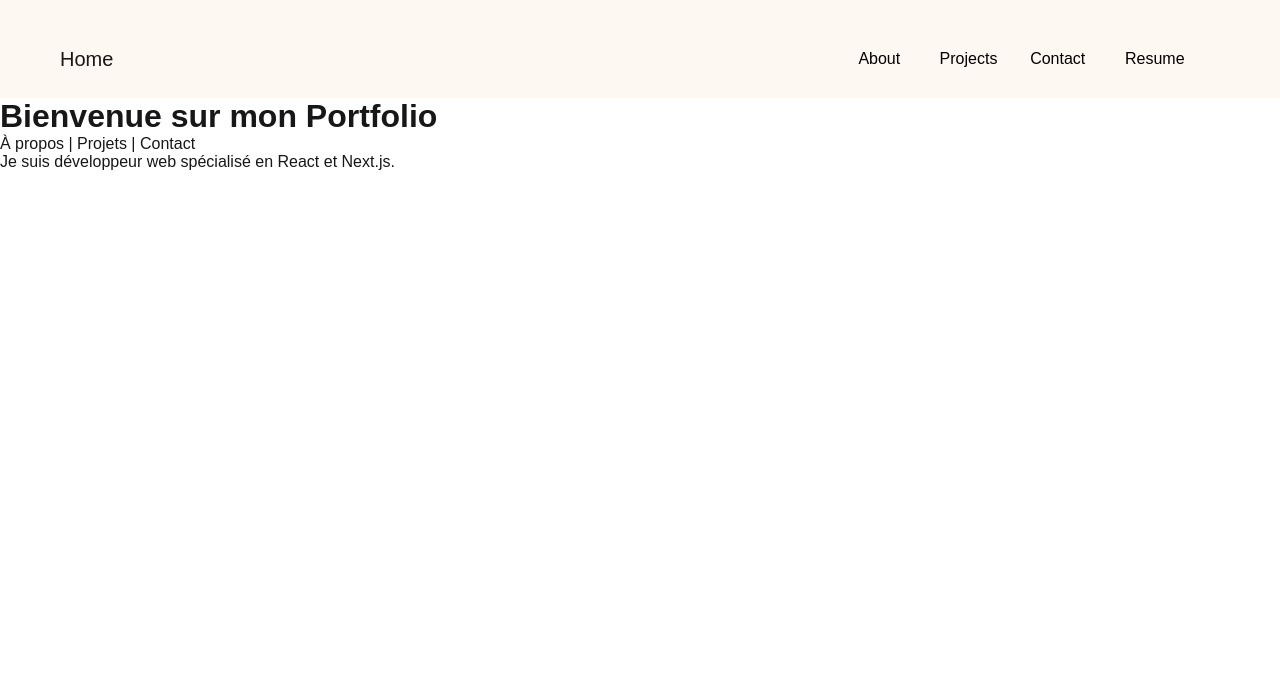
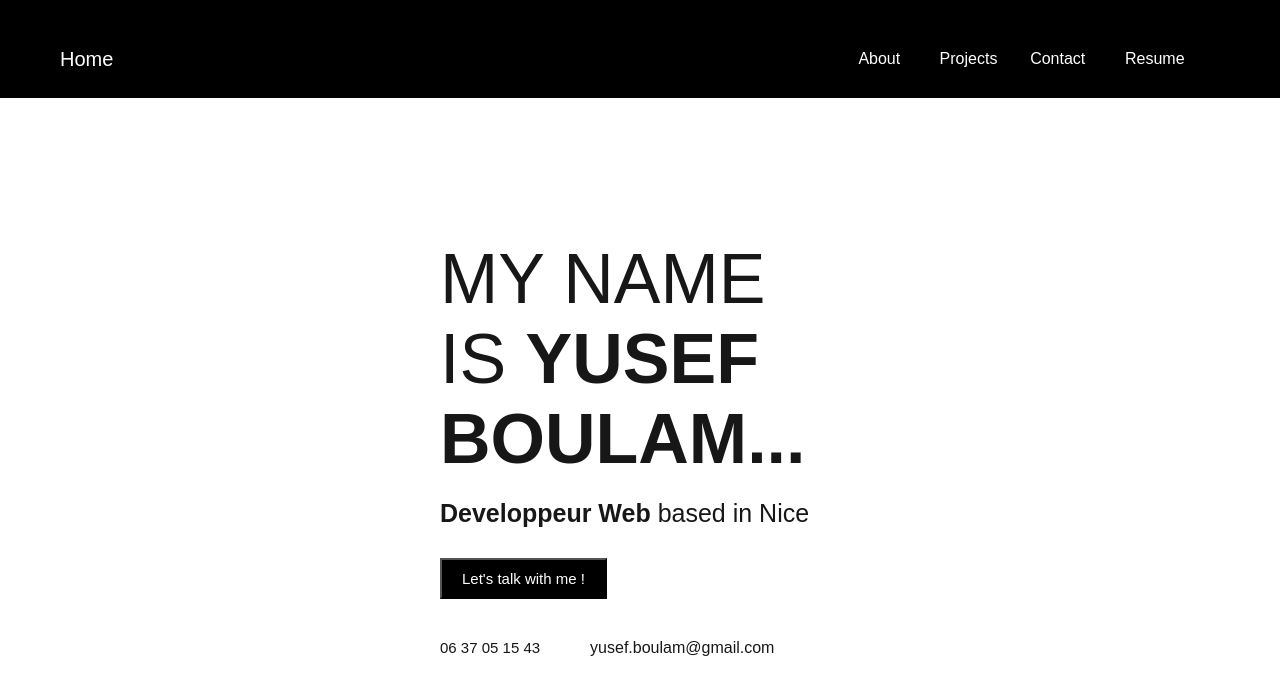
Before and after one commit to yusef-boulam/Portfolio_NextJS, a Next.js app: page / in a window 1280 px wide. Shown: the top 694 px of the page. Built offline with nearby package versions, Linux system fonts and the light colour scheme.

Commit message:
Remplissage de la page Home - Partie 1

```diff
--- a/app/components/Nav.jsx
+++ b/app/components/Nav.jsx
@@ -8,6 +8,7 @@ const Nav = () => {
   const [toggleDropdown, setToggleDropdown] = useState(false);
 
   return (
+    <header className={styles.header}>
       <nav className={styles.nav}>
         <Link href="/" className={styles.link}>
           <p>Home</p>
@@ -69,6 +70,7 @@ const Nav = () => {
           )}
         </div>
       </nav>
+    </header>
   );
 };
 
--- a/app/globals.css
+++ b/app/globals.css
@@ -1,5 +1,5 @@
 :root {
-  --background: #ffffff;
+  --background-color: #f5f5f5;
   --foreground: #171717;
 }
 
--- a/app/layout.jsx
+++ b/app/layout.jsx
@@ -19,7 +19,7 @@ export const metadata = {
 
 export default function RootLayout({ children }) {
   return (
-    <html lang="en">
+    <html lang="fr">
       <body className={`${geistSans.variable} ${geistMono.variable}`}>
         <Nav />
         {children}
--- a/app/page.jsx
+++ b/app/page.jsx
@@ -1,6 +1,7 @@
 // pages/index.js
-import Head from 'next/head';
-import Link from 'next/link';
+import Head from "next/head";
+import Link from "next/link";
+import styles from "./styles/home.module.css";
 
 export default function Home() {
   return (
@@ -9,14 +10,26 @@ export default function Home() {
         <title>Mon Portfolio</title>
         <meta name="description" content="Portfolio de [Ton Nom]" />
       </Head>
-      <header>
-        <h1>Bienvenue sur mon Portfolio</h1>
-        <nav>
-          <Link href="/about">À propos</Link> | <Link href="/projects">Projets</Link> | <Link href="/contact">Contact</Link>
-        </nav>
-      </header>
-      <main>
-        <p>Je suis développeur web spécialisé en React et Next.js.</p>
+      <main className={styles.main}>
+        <div className={styles.container}>
+          <h1>
+            MY NAME IS <span className={styles.name}>YUSEF BOULAM...</span>
+          </h1>
+          <h2>
+            <span className={styles.function}>Developpeur Web </span> based in
+            Nice
+          </h2>
+
+          <Link href="/contact">
+            <button className={styles.link}>Let's talk with me !</button>
+          </Link>
+          <div className={styles.contact}>
+            <p>06 37 05 15 43</p>
+            <a href="mailto:yusef.boulam@gmail.com" className={styles.email}>
+              yusef.boulam@gmail.com
+            </a>
+          </div>
+        </div>
       </main>
     </div>
   );
--- /dev/null
+++ b/app/styles/home.module.css
@@ -0,0 +1,62 @@
+.main {
+    display: flex;
+    flex-direction: column;
+    align-items: center;
+    justify-content: center;
+    height: 85vh;
+
+}
+
+.container {
+    display: flex;
+    flex-direction: column;
+    align-items: baseline;
+    justify-content: center;
+    width: 100%;
+    max-width: 400px;
+    padding-top: 20px;
+}
+
+.container h1 {
+    font-size: 70px;
+    font-weight: 500;
+    margin-bottom: 20px;
+}
+
+.name {
+    font-weight: 600;
+}
+
+.container h2 {
+    font-size: 25px;
+    font-weight: 500;
+    margin-bottom: 20px;
+}
+
+.function {
+    font-weight: 600;
+}
+
+.container p {
+    font-size: 20px;
+    font-weight: 500;
+}
+
+.link {
+    background-color: black;
+    color: white;
+    padding: 10px 20px;
+    font-size: 15px;
+    margin-top: 10px;
+}
+
+.contact {
+    display: flex;
+    margin-top: 40px;
+}
+
+.contact p {
+    font-size: 15px;
+    font-weight: 500;
+    margin-right: 50px;
+}
--- a/app/styles/nav.module.css
+++ b/app/styles/nav.module.css
@@ -1,3 +1,7 @@
+.header {
+    background-color: black;
+}
+
 .nav {
     display: flex;
     position: relative;
@@ -10,7 +14,6 @@
     max-width: 1500px;
     margin: auto;
     padding-top: 20px;
-    background-color: rgb(253, 249, 242);
 }
 
 .link {
@@ -24,6 +27,7 @@
     align-items: center;
     font-weight: 500;
     font-size: 20px;
+    color: white;
 }
 
 .logo {
@@ -57,7 +61,7 @@
 }
 
 .navLink {
-    color: black;
+    color: white;
     font-weight: 500;
     padding: 10px 1%;
     border: none;
```
Lines whose indentation alone changed are shown as unchanged.
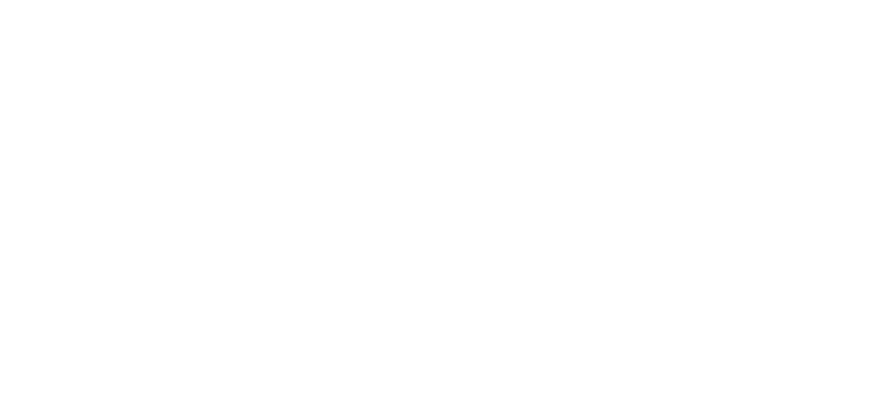
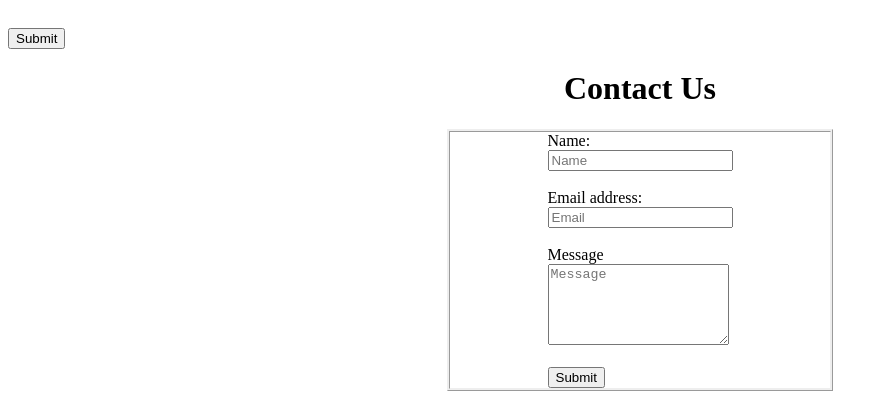
Before and after one commit to acmpesuecc/readme-generator, a React (Create React App) app: page / in a window 1280 px wide. Shown: the part 948-1344 px from the top of the page, without its empty margins (0-888 px from the left). Before the commit the page ends 800 px from the top, so only its background shows below. Built offline with nearby package versions, Linux system fonts and the light colour scheme.

Commit message:
I have added the contact section

```diff
--- a/package.json
+++ b/package.json
@@ -6,6 +6,7 @@
     "@testing-library/jest-dom": "^5.16.4",
     "@testing-library/react": "^13.3.0",
     "@testing-library/user-event": "^13.5.0",
+    "formik": "^2.2.9",
     "react": "^18.2.0",
     "react-dom": "^18.2.0",
     "react-scripts": "5.0.1",
--- a/src/App.js
+++ b/src/App.js
@@ -2,6 +2,7 @@
 import React from "react";
 import { Formik, Form, Field } from "formik";
 import "./index.css";
+import ContactUs from "./contactus";
 
 const Basic = () => (
   <div>
@@ -92,7 +93,8 @@
               ></img>
               <Field type="checkbox" name="checked" value="node" />
               Node JS
-            </label>
+            </label>start
+
 
             <label>
               <img
@@ -122,7 +124,10 @@
             >
               Submit
             </button>
+
           </div>
+
+          <ContactUs />
         </Form>
       )}
     </Formik>
--- /dev/null
+++ b/src/contactus.js
@@ -0,0 +1,55 @@
+import React from 'react'
+
+
+
+
+class ContactUs extends React.Component {
+    constructor(props) {
+      super(props);
+      this.state = {
+        name: '',
+        email: '',
+        message: ''
+      }
+    }
+    render() {
+      return(
+        <div>
+            <h1 style={{textAlign: "center"}}>Contact Us</h1>
+            <div className="App" style={{ marginLeft: '40%', marginTop: '60px', width: '30%',borderStyle: "ridge",margin: "auto",  justifyContent:"center" ,display: "flex"}}>
+
+<form id="contact-form" onSubmit={this.handleSubmit.bind(this)} method="POST">
+  <div className="form-group">
+  <label>Name:</label>
+  <input type="text" className="form-control" value={this.state.name} onChange={this.onNameChange.bind(this)}  placeholder='Name'/>
+  </div>
+  <br />
+  <div className="form-group">
+    <label>Email address:</label>
+    <input type="email" className="form-control" aria-describedby="emailHelp" value={this.state.email} onChange={this.onEmailChange.bind(this)} placeholder='Email'/>
+  </div>
+  <br />
+  <label>Message</label>
+  <div className="form-group">
+    <textarea className="form-control" rows="5" value={this.state.message} onChange={this.onMessageChange.bind(this)} placeholder='Message'/>
+  </div>
+  <br />
+  <button type="submit" className="btn btn-primary">Submit</button>
+</form>
+</div>
+        </div>
+      );
+    }
+    onNameChange(event) {
+      this.setState({name: event.target.value})
+    }
+    onEmailChange(event) {
+      this.setState({email: event.target.value})
+    }
+    onMessageChange(event) {
+      this.setState({message: event.target.value})
+    }
+    handleSubmit(event) {
+    }
+  }
+  export default ContactUs;
```
Also changed, not shown: 1 other file (tests, documents, lock files or other folders).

· · · · ·

-- Instructions for the task --
Before printing the records again, strip out the pictures; change nothing else.

-- Task response --
Before and after one commit to yusef-boulam/Portfolio_NextJS, a Next.js app: page / in a window 1280 px wide. Shown: the top 694 px of the page. Built offline with nearby package versions, Linux system fonts and the light colour scheme.

Commit message:
Remplissage de la page Home - Partie 1

```diff
--- a/app/components/Nav.jsx
+++ b/app/components/Nav.jsx
@@ -8,6 +8,7 @@ const Nav = () => {
   const [toggleDropdown, setToggleDropdown] = useState(false);
 
   return (
+    <header className={styles.header}>
       <nav className={styles.nav}>
         <Link href="/" className={styles.link}>
           <p>Home</p>
@@ -69,6 +70,7 @@ const Nav = () => {
           )}
         </div>
       </nav>
+    </header>
   );
 };
 
--- a/app/globals.css
+++ b/app/globals.css
@@ -1,5 +1,5 @@
 :root {
-  --background: #ffffff;
+  --background-color: #f5f5f5;
   --foreground: #171717;
 }
 
--- a/app/layout.jsx
+++ b/app/layout.jsx
@@ -19,7 +19,7 @@ export const metadata = {
 
 export default function RootLayout({ children }) {
   return (
-    <html lang="en">
+    <html lang="fr">
       <body className={`${geistSans.variable} ${geistMono.variable}`}>
         <Nav />
         {children}
--- a/app/page.jsx
+++ b/app/page.jsx
@@ -1,6 +1,7 @@
 // pages/index.js
-import Head from 'next/head';
-import Link from 'next/link';
+import Head from "next/head";
+import Link from "next/link";
+import styles from "./styles/home.module.css";
 
 export default function Home() {
   return (
@@ -9,14 +10,26 @@ export default function Home() {
         <title>Mon Portfolio</title>
         <meta name="description" content="Portfolio de [Ton Nom]" />
       </Head>
-      <header>
-        <h1>Bienvenue sur mon Portfolio</h1>
-        <nav>
-          <Link href="/about">À propos</Link> | <Link href="/projects">Projets</Link> | <Link href="/contact">Contact</Link>
-        </nav>
-      </header>
-      <main>
-        <p>Je suis développeur web spécialisé en React et Next.js.</p>
+      <main className={styles.main}>
+        <div className={styles.container}>
+          <h1>
+            MY NAME IS <span className={styles.name}>YUSEF BOULAM...</span>
+          </h1>
+          <h2>
+            <span className={styles.function}>Developpeur Web </span> based in
+            Nice
+          </h2>
+
+          <Link href="/contact">
+            <button className={styles.link}>Let's talk with me !</button>
+          </Link>
+          <div className={styles.contact}>
+            <p>06 37 05 15 43</p>
+            <a href="mailto:yusef.boulam@gmail.com" className={styles.email}>
+              yusef.boulam@gmail.com
+            </a>
+          </div>
+        </div>
       </main>
     </div>
   );
--- /dev/null
+++ b/app/styles/home.module.css
@@ -0,0 +1,62 @@
+.main {
+    display: flex;
+    flex-direction: column;
+    align-items: center;
+    justify-content: center;
+    height: 85vh;
+
+}
+
+.container {
+    display: flex;
+    flex-direction: column;
+    align-items: baseline;
+    justify-content: center;
+    width: 100%;
+    max-width: 400px;
+    padding-top: 20px;
+}
+
+.container h1 {
+    font-size: 70px;
+    font-weight: 500;
+    margin-bottom: 20px;
+}
+
+.name {
+    font-weight: 600;
+}
+
+.container h2 {
+    font-size: 25px;
+    font-weight: 500;
+    margin-bottom: 20px;
+}
+
+.function {
+    font-weight: 600;
+}
+
+.container p {
+    font-size: 20px;
+    font-weight: 500;
+}
+
+.link {
+    background-color: black;
+    color: white;
+    padding: 10px 20px;
+    font-size: 15px;
+    margin-top: 10px;
+}
+
+.contact {
+    display: flex;
+    margin-top: 40px;
+}
+
+.contact p {
+    font-size: 15px;
+    font-weight: 500;
+    margin-right: 50px;
+}
--- a/app/styles/nav.module.css
+++ b/app/styles/nav.module.css
@@ -1,3 +1,7 @@
+.header {
+    background-color: black;
+}
+
 .nav {
     display: flex;
     position: relative;
@@ -10,7 +14,6 @@
     max-width: 1500px;
     margin: auto;
     padding-top: 20px;
-    background-color: rgb(253, 249, 242);
 }
 
 .link {
@@ -24,6 +27,7 @@
     align-items: center;
     font-weight: 500;
     font-size: 20px;
+    color: white;
 }
 
 .logo {
@@ -57,7 +61,7 @@
 }
 
 .navLink {
-    color: black;
+    color: white;
     font-weight: 500;
     padding: 10px 1%;
     border: none;
```
Lines whose indentation alone changed are shown as unchanged.
Before and after one commit to acmpesuecc/readme-generator, a React (Create React App) app: page / in a window 1280 px wide. Shown: the part 948-1344 px from the top of the page, without its empty margins (0-888 px from the left). Before the commit the page ends 800 px from the top, so only its background shows below. Built offline with nearby package versions, Linux system fonts and the light colour scheme.

Commit message:
I have added the contact section

```diff
--- a/package.json
+++ b/package.json
@@ -6,6 +6,7 @@
     "@testing-library/jest-dom": "^5.16.4",
     "@testing-library/react": "^13.3.0",
     "@testing-library/user-event": "^13.5.0",
+    "formik": "^2.2.9",
     "react": "^18.2.0",
     "react-dom": "^18.2.0",
     "react-scripts": "5.0.1",
--- a/src/App.js
+++ b/src/App.js
@@ -2,6 +2,7 @@
 import React from "react";
 import { Formik, Form, Field } from "formik";
 import "./index.css";
+import ContactUs from "./contactus";
 
 const Basic = () => (
   <div>
@@ -92,7 +93,8 @@
               ></img>
               <Field type="checkbox" name="checked" value="node" />
               Node JS
-            </label>
+            </label>start
+
 
             <label>
               <img
@@ -122,7 +124,10 @@
             >
               Submit
             </button>
+
           </div>
+
+          <ContactUs />
         </Form>
       )}
     </Formik>
--- /dev/null
+++ b/src/contactus.js
@@ -0,0 +1,55 @@
+import React from 'react'
+
+
+
+
+class ContactUs extends React.Component {
+    constructor(props) {
+      super(props);
+      this.state = {
+        name: '',
+        email: '',
+        message: ''
+      }
+    }
+    render() {
+      return(
+        <div>
+            <h1 style={{textAlign: "center"}}>Contact Us</h1>
+            <div className="App" style={{ marginLeft: '40%', marginTop: '60px', width: '30%',borderStyle: "ridge",margin: "auto",  justifyContent:"center" ,display: "flex"}}>
+
+<form id="contact-form" onSubmit={this.handleSubmit.bind(this)} method="POST">
+  <div className="form-group">
+  <label>Name:</label>
+  <input type="text" className="form-control" value={this.state.name} onChange={this.onNameChange.bind(this)}  placeholder='Name'/>
+  </div>
+  <br />
+  <div className="form-group">
+    <label>Email address:</label>
+    <input type="email" className="form-control" aria-describedby="emailHelp" value={this.state.email} onChange={this.onEmailChange.bind(this)} placeholder='Email'/>
+  </div>
+  <br />
+  <label>Message</label>
+  <div className="form-group">
+    <textarea className="form-control" rows="5" value={this.state.message} onChange={this.onMessageChange.bind(this)} placeholder='Message'/>
+  </div>
+  <br />
+  <button type="submit" className="btn btn-primary">Submit</button>
+</form>
+</div>
+        </div>
+      );
+    }
+    onNameChange(event) {
+      this.setState({name: event.target.value})
+    }
+    onEmailChange(event) {
+      this.setState({email: event.target.value})
+    }
+    onMessageChange(event) {
+      this.setState({message: event.target.value})
+    }
+    handleSubmit(event) {
+    }
+  }
+  export default ContactUs;
```
Also changed, not shown: 1 other file (tests, documents, lock files or other folders).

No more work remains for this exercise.